Difference listings:

Content starts

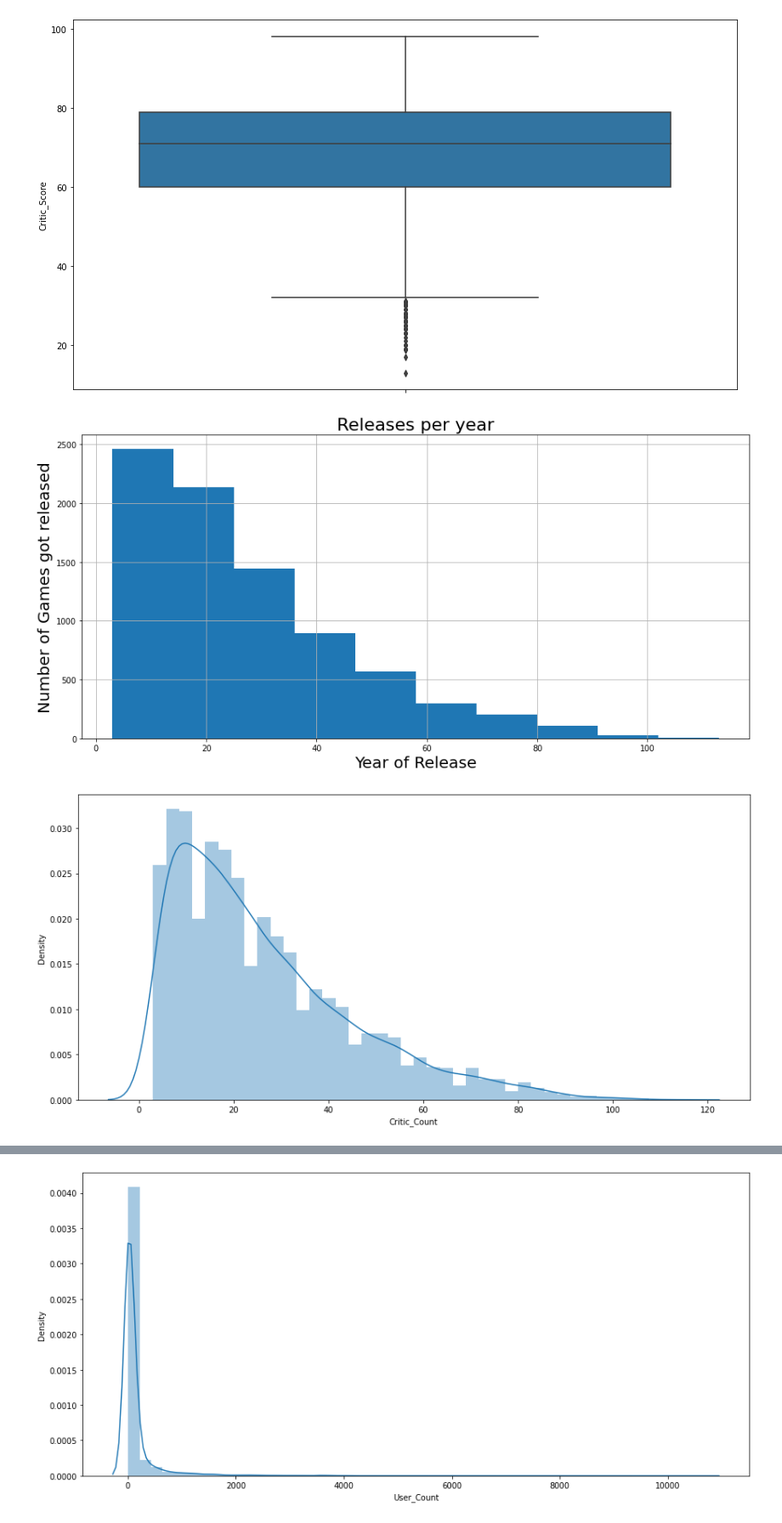
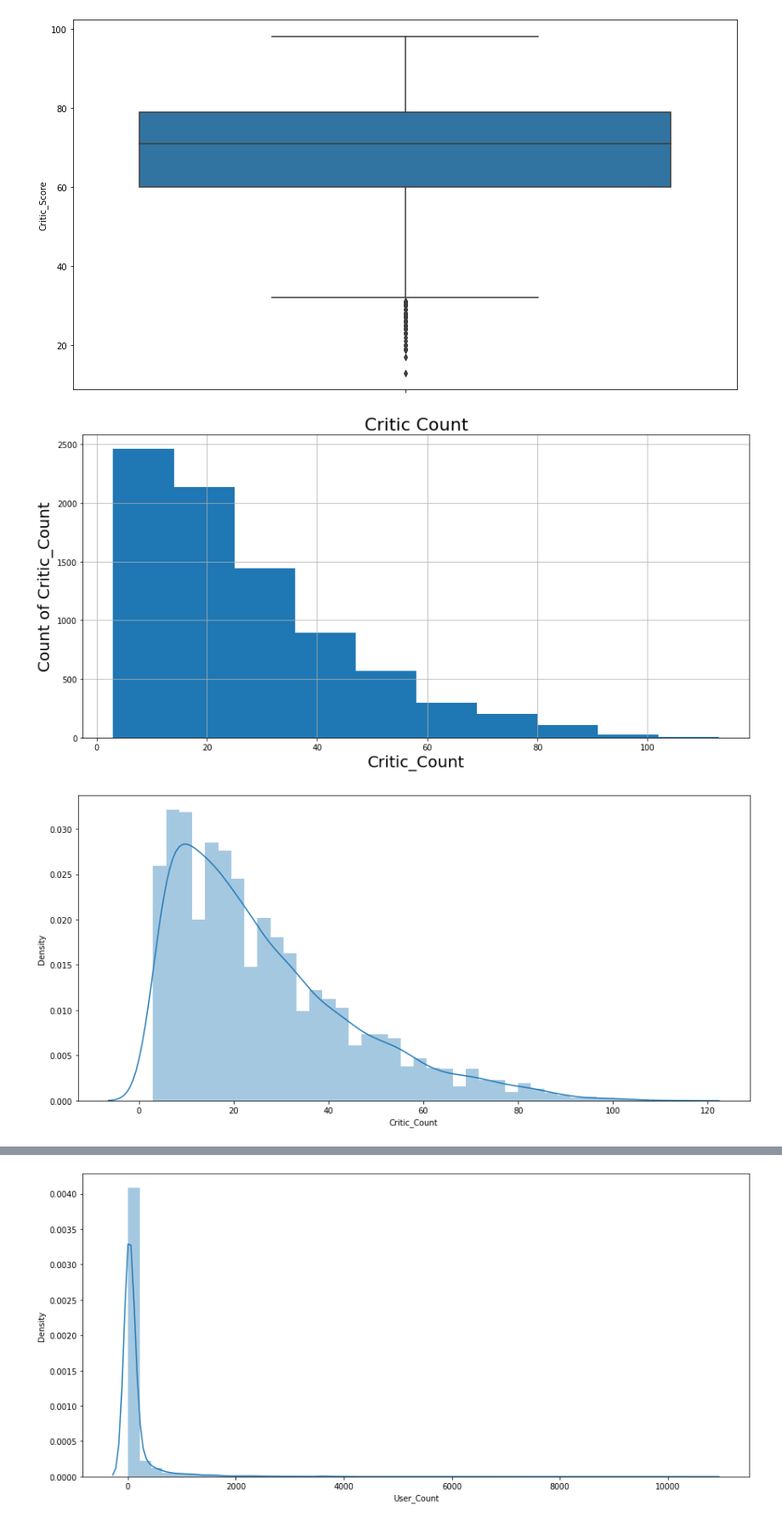
Before and after one commit to rushikeshnaik779/EDA, a Jupyter notebook: Video_Games_Sales.ipynb, the cells around one changed output, grey strips where cells are left out. Shown at 85% size. Cells and saved outputs as stored; diff of their text form; code cells hidden in the pictures.

```diff
--- a/Video_Games_Sales.ipynb
+++ b/Video_Games_Sales.ipynb
@@ -207,27 +200,27 @@ plt.show()
 [figure]
 [figure]
 # %%
-# let's explore the column Year_of_Release
+# let's explore the column Critic_Count
 plt.figure(figsize=(15,7))
 data['Critic_Count'].dropna().hist()
-plt.ylabel('Number of Games got released', size=20)
-plt.xlabel('Year of Release', size=20)
-plt.title('Releases per year', size=22)
+plt.ylabel('Count of Critic_Count', size=20)
+plt.xlabel('Critic_Count', size=20)
+plt.title('Critic Count', size=22)
 plt.show()
 
 
 # with KDE
 plt.figure(figsize=(15,7))
 
 sns.distplot(data.Critic_Count.dropna(), kde=True, bins=40)
 plt.show()
 
 
 plt.figure(figsize=(14,8))
 
 sns.boxplot(y=data["Critic_Count"].dropna())
 plt.show()
 # %% [output]
-[figure, old version]
+[figure, new version]
 [figure]
 [figure]
```
Also changed, not shown: parts of 12 cells of this notebook.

Content ends

◆ **What is required**
Could you repeat every record exactly as written, with the pictures left out?

◆ **Result below**
Before and after one commit to rushikeshnaik779/EDA, a Jupyter notebook: Video_Games_Sales.ipynb, the cells around one changed output, grey strips where cells are left out. Shown at 85% size. Cells and saved outputs as stored; diff of their text form; code cells hidden in the pictures.

```diff
--- a/Video_Games_Sales.ipynb
+++ b/Video_Games_Sales.ipynb
@@ -207,27 +200,27 @@ plt.show()
 [figure]
 [figure]
 # %%
-# let's explore the column Year_of_Release
+# let's explore the column Critic_Count
 plt.figure(figsize=(15,7))
 data['Critic_Count'].dropna().hist()
-plt.ylabel('Number of Games got released', size=20)
-plt.xlabel('Year of Release', size=20)
-plt.title('Releases per year', size=22)
+plt.ylabel('Count of Critic_Count', size=20)
+plt.xlabel('Critic_Count', size=20)
+plt.title('Critic Count', size=22)
 plt.show()
 
 
 # with KDE
 plt.figure(figsize=(15,7))
 
 sns.distplot(data.Critic_Count.dropna(), kde=True, bins=40)
 plt.show()
 
 
 plt.figure(figsize=(14,8))
 
 sns.boxplot(y=data["Critic_Count"].dropna())
 plt.show()
 # %% [output]
-[figure, old version]
+[figure, new version]
 [figure]
 [figure]
```
Also changed, not shown: parts of 12 cells of this notebook.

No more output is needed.